We try to incorporate fish into our diet, but it is not always the pick of the litter when your only option is the grocery store seafood counter. We happened to luck out with some very firm tilapia that was on sale this week at our market. I had seen Giada prepare a lemon vinaigrette for whitefish and I thought it would be a light and simple accompaniment to the fish. We paired it with some roasted asparagus drizzled with a balsamic reduction and had a fast, healthy meal that you could certainly serve to company. I simply placed the tilapia on some oiled parchment paper, seasoned with salt, pepper, and a shot of fresh lemon juice. After I wrapped them up, they went on the grill for about 10 minutes while the asparagus roasted and the balsamic reduced. The vinaigrette came together in a flash and was spooned on while the fish was hot off the grill.
1/4 cup fresh lemon juice
1/4 cup lightly packed fresh Italian parsley leaves
2 cloves garlic
2 teaspoons finely grated lemon zest
1/2 teaspoon salt
1/4 teaspoon freshly ground black pepper
1/3 cup extra-virgin olive oil
Blend the lemon juice, parsley, garlic, lemon zest, salt, and pepper in a blender. With the machine running, gradually blend in the oil. Season the vinaigrette, to taste, with more salt and pepper.
*Note: I did not feel the need to add any additional seasoning. I used the stick blender to whip this together and it worked like a dream.
Monday, June 1, 2009
If there's one thing that my friend Timm knows how to do, it's making a creamy white sauce! Timm and Faith came down this weekend and Sunday morning we found ourselves wondering what to make for breakfast. Matt and Timm went to the store and when they came back, they had the makings of a delectable Sunday brunch. What started as the standard breakfast fare, turned in to being a hearty and delicious breakfast dish.

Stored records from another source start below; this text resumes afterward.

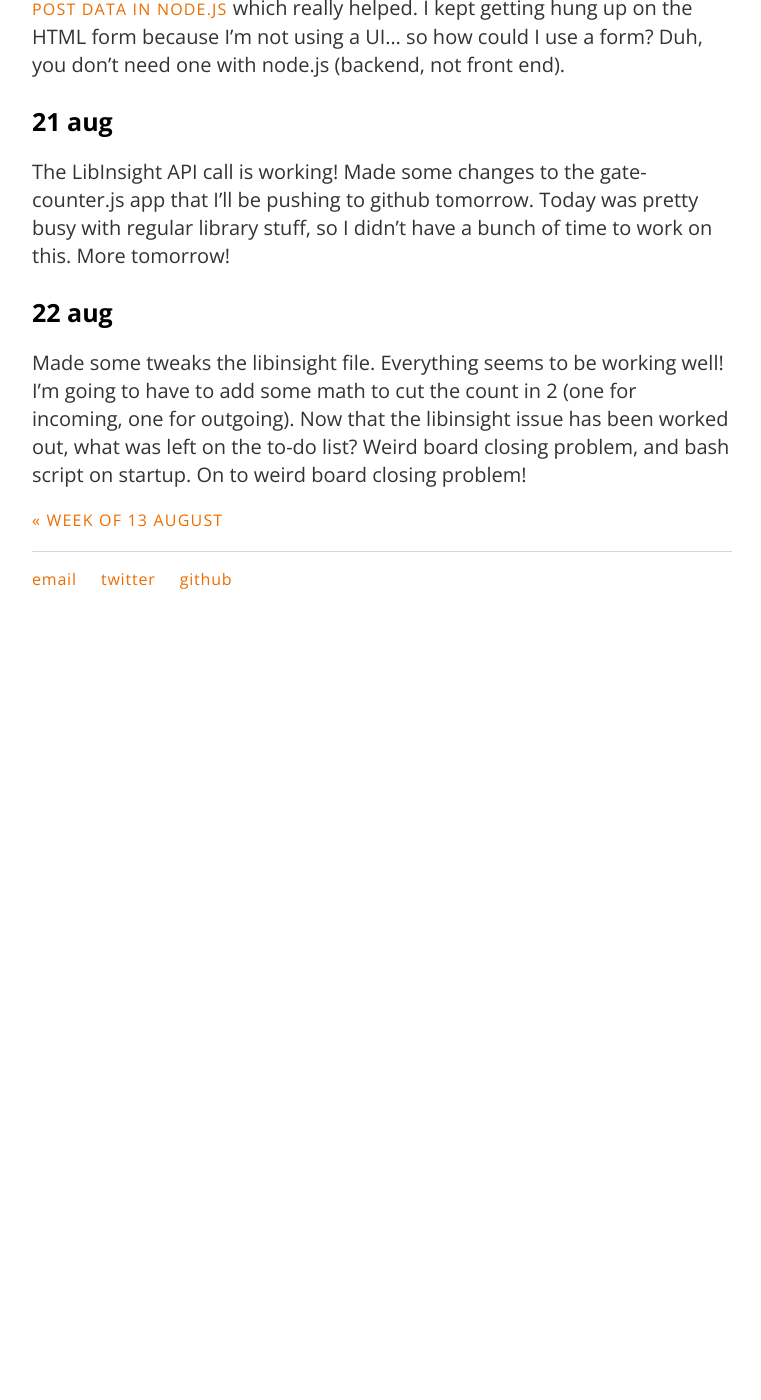
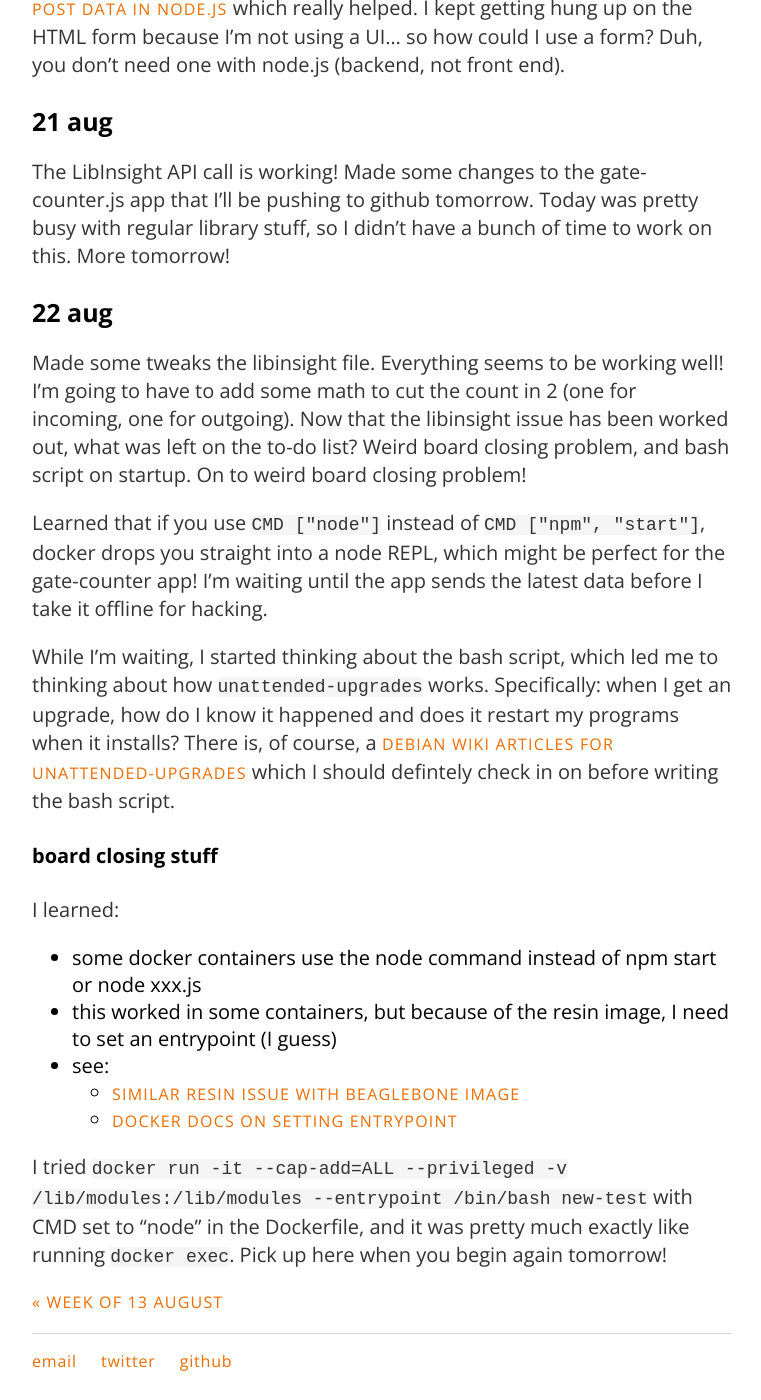
Before and after one commit to carylwyatt/carylwyatt.github.io, a Jekyll site: the page built from _posts/2018-08-20-week-of-20-august.md, in a window 1280 px wide and 1400 px high, scrolled down 883 px. Shown: the whole window, without its empty margins (258-1019 px from the left). Built offline with Jekyll 4.4.1, drawn with Linux system fonts in a browser that asks for light colours; emoji names are drawn with the system emoji font; before the commit the page ends 1513 px from its top, so only the background shows below that.

Commit message:
notes on board closing

```diff
--- a/_posts/2018-08-20-week-of-20-august.md
+++ b/_posts/2018-08-20-week-of-20-august.md
@@ -27,3 +27,18 @@ The LibInsight API call is working! Made some changes to the gate-counter.js app
 ### 22 aug
 
 Made some tweaks the libinsight file. Everything seems to be working well! I'm going to have to add some math to cut the count in 2 (one for incoming, one for outgoing). Now that the libinsight issue has been worked out, what was left on the to-do list? Weird board closing problem, and bash script on startup. On to weird board closing problem!
+
+Learned that if you use `CMD ["node"]` instead of `CMD ["npm", "start"]`, docker drops you straight into a node REPL, which might be perfect for the gate-counter app! I'm waiting until the app sends the latest data before I take it offline for hacking.
+
+While I'm waiting, I started thinking about the bash script, which led me to thinking about how `unattended-upgrades` works. Specifically: when I get an upgrade, how do I know it happened and does it restart my programs when it installs? There is, of course, a [debian wiki articles for unattended-upgrades](https://wiki.debian.org/UnattendedUpgrades) which I should defintely check in on before writing the bash script.
+
+#### board closing stuff
+
+I learned:
+- some docker containers use the node command instead of npm start or node xxx.js
+- this worked in some containers, but because of the resin image, I need to set an entrypoint (I guess)
+- see:
+  - [similar resin issue with beaglebone image](https://forums.resin.io/t/beaglebone-green-node-image-hangs-on-run/2491)
+  - [docker docs on setting entrypoint](https://docs.docker.com/engine/reference/run/#entrypoint-default-command-to-execute-at-runtime)
+
+I tried `docker run -it --cap-add=ALL --privileged -v /lib/modules:/lib/modules --entrypoint /bin/bash new-test` with CMD set to "node" in the Dockerfile, and it was pretty much exactly like running `docker exec`. Pick up here when you begin again tomorrow!
```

Timm told us the story of his aunt making creamed eggs on toast for her large family because it was delicious and economical at the same time. She was definitely onto something! Timm simply made his famous white sauce and then added some cheese, hard boiled eggs, ham, salt, and pepper. Meanwhile, Matt toasted some sourdough bread and Timm proceeded to ladle that creamy goodness right over the toast. He served this with fresh fruit and maple sausage. Now, my friends, we could have stopped there, but I had been dying to try PW's Monkey Bread and figured that a few more carbs couldn't hurt. The bread was easy to throw together and it gave me a chance to bring my bundt pan out of retirement after a traumatic baking experience back in the year 2000. It was time and much to my surprise the bread came out of the pan with no trouble. We were lucky to have another lovely meal with good friends and tasty food.